Bombed out cars

The biggest question of all – how did we allow this to happen?

Why was an investigation not launched immediately after the war?

In early 2009, there was a fair deal of concern among the international community and the United Nations as to how the war was being fought and the number of civilian deaths. However, a lack of credible information coming from the front lines (in part due to the Government’s media blackout and restrictions on NGOs) and a sense of ambivalence from key international leaders, many of whom were glad to see the back of the LTTE, ensured that a strong and co-ordinated international response did not materialise. Furthermore, the conflict was overshadowed by the far smaller but higher profile conflict that was occurring in Gaza at the same time, “Operation Cast Lead”. All this led to a muted response from the international community.

What is this report called?

The ‘OHCHR Investigation on Sri Lanka’ or ‘OISL’ for short (pronounced oy-sul by some and O-I-S-L by others). OHCHR stands for Office of the High Commissioner for Human Rights.

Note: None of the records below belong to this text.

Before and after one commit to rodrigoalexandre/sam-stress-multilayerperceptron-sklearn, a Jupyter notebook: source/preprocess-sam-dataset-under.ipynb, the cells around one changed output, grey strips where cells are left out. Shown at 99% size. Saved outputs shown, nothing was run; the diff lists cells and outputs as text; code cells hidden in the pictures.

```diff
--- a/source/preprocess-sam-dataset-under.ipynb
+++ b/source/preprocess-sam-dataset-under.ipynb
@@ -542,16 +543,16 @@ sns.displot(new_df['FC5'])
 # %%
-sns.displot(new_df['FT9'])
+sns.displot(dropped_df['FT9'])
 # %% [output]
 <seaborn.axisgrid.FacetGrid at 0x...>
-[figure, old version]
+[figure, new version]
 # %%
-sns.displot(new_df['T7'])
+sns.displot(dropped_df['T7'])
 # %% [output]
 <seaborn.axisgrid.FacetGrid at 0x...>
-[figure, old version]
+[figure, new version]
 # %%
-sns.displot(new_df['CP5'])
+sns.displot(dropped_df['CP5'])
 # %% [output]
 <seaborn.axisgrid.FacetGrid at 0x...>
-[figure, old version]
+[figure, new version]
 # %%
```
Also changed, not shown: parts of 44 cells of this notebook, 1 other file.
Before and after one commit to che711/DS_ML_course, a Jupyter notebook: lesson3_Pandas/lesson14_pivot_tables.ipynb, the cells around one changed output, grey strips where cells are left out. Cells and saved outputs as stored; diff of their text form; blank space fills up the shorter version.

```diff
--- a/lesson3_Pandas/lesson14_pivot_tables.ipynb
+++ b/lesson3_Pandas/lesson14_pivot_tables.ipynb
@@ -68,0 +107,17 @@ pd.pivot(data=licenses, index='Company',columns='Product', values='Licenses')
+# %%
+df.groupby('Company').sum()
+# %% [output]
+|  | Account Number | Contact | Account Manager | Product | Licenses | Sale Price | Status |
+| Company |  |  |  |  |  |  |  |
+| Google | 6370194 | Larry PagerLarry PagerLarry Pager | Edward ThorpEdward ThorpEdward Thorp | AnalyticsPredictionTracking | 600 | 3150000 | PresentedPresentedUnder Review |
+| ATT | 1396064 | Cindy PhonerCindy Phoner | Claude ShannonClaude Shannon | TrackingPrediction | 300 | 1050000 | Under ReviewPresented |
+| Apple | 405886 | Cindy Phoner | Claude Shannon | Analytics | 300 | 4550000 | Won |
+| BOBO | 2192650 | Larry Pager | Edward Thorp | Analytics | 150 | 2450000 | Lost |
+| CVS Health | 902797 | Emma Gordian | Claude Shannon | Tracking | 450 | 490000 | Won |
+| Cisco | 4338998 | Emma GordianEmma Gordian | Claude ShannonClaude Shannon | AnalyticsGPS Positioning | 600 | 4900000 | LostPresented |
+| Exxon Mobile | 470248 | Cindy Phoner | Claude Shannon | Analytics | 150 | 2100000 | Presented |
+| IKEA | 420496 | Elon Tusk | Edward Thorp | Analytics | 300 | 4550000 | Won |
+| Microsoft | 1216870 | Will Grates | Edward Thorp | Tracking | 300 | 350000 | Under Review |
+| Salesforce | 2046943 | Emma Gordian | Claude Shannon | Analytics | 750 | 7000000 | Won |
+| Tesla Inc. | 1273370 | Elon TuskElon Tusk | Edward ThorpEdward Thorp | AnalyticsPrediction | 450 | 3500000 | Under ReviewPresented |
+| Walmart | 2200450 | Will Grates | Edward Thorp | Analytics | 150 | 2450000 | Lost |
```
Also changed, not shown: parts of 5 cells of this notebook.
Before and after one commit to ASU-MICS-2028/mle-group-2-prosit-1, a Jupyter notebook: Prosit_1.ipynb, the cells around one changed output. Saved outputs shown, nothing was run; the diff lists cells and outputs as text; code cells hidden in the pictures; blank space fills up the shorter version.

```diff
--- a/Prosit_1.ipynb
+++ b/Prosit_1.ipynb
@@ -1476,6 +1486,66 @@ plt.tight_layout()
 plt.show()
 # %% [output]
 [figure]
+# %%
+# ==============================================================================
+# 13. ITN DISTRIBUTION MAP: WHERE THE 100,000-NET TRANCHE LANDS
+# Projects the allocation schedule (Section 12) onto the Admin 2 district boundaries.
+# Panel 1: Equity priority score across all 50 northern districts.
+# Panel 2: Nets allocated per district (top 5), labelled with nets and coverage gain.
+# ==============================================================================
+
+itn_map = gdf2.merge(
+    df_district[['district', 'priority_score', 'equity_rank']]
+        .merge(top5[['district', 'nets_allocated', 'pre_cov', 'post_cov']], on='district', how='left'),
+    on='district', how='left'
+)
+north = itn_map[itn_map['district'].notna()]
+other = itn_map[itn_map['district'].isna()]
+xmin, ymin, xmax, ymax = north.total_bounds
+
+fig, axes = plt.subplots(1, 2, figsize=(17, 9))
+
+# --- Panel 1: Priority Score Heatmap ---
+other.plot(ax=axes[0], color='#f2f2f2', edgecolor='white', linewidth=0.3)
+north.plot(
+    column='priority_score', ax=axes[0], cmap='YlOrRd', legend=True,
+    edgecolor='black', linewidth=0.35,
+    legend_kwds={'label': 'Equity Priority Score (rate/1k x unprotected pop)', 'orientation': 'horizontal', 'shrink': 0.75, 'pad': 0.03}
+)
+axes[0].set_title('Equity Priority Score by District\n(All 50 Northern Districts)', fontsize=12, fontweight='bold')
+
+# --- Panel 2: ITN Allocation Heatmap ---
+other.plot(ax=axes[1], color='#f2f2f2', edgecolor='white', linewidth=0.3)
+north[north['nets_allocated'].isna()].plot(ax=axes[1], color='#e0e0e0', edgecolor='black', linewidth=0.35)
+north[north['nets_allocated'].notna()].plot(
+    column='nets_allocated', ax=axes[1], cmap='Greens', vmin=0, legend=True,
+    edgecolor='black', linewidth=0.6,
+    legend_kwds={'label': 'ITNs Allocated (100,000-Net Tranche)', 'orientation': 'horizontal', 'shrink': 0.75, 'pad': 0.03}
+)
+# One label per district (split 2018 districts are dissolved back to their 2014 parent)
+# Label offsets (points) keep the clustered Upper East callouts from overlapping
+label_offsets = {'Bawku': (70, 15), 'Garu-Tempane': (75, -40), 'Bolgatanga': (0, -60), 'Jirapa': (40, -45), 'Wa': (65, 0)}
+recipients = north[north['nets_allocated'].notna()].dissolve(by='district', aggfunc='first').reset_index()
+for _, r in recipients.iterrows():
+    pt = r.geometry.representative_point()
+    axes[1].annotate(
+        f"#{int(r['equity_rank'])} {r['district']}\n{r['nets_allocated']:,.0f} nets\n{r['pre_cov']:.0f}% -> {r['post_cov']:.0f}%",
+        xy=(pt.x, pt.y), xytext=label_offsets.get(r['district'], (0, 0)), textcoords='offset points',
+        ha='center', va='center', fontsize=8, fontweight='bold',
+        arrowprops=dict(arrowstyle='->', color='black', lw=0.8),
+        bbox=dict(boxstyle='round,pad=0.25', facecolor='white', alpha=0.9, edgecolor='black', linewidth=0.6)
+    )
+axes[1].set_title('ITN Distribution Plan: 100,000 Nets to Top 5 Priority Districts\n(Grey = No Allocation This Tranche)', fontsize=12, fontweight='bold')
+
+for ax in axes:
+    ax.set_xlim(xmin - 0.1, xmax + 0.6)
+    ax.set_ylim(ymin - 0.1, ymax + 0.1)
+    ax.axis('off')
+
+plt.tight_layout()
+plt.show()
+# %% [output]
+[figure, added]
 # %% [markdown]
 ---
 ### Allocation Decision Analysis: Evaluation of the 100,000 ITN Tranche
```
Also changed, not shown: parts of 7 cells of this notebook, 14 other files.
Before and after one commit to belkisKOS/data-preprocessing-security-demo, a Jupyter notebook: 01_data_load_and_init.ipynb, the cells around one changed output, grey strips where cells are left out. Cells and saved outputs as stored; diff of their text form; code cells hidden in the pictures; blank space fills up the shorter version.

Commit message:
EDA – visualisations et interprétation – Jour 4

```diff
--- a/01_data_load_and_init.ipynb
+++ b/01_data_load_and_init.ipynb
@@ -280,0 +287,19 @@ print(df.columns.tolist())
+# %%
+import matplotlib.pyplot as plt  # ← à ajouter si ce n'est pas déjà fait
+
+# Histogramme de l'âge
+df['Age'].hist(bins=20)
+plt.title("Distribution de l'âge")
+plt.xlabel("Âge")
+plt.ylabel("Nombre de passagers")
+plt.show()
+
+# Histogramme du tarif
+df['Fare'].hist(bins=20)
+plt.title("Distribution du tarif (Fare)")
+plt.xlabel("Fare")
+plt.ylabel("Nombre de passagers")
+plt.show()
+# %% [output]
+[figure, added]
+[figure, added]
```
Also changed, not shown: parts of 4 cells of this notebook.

Haven’t war crimes and crimes against humanity already been established?

War crimes and crimes against humanity have been widely established by NGOs, by independent legal opinions, and by Peoples’ Tribunals. The UN itself has determined that there is “credible evidence” that war crimes and crimes against humanity took place, and the commission of such crimes was implied by the UN’s internal review in 2012. However, this will be the first time that the UN has the mandate to establish these as fact.

What is the report’s mandate?

OISL was mandated by the United Nations Human Rights Council Resolution 25/1 in March 2014. The Human Rights Council, in this resolution on “Promoting reconciliation, accountability and human rights in Sri Lanka”, requested the Office of the High Commissioner for Human Rights “to undertake a comprehensive investigation into alleged serious violations and abuses of human rights and related crimes by both parties in Sri Lanka”. The period under investigation is 21 February 2002 until 15 November 2011 – as this was the period covered by the Sri Lankan government’s own flawed domestic investigation (the LLRC). Its mandate requires OISL to investigate violations by applying Sri Lanka’s obligations under international human rights law, customary international law, international humanitarian law, and international criminal law.

What methods did it use?

With the support of experts such as the UN special rapporteurs and advice from three international experts (Martti Ahtisaari, former President of Finland; Silvia Cartwright, former High Court judge of New Zealand; and Asma Jahangir, former President of the Human Rights Commission of Pakistan), OISL has conducted a desk review, documented testimonies of witnesses and alleged perpetrators, and analysed information from other relevant sources, such as satellite images. The previous government of Sri Lanka refused to cooperate with the OISL investigation and it is unclear whether the current Government offered any assistance. The findings will be based on a “reasonable grounds to believe” standard of proof.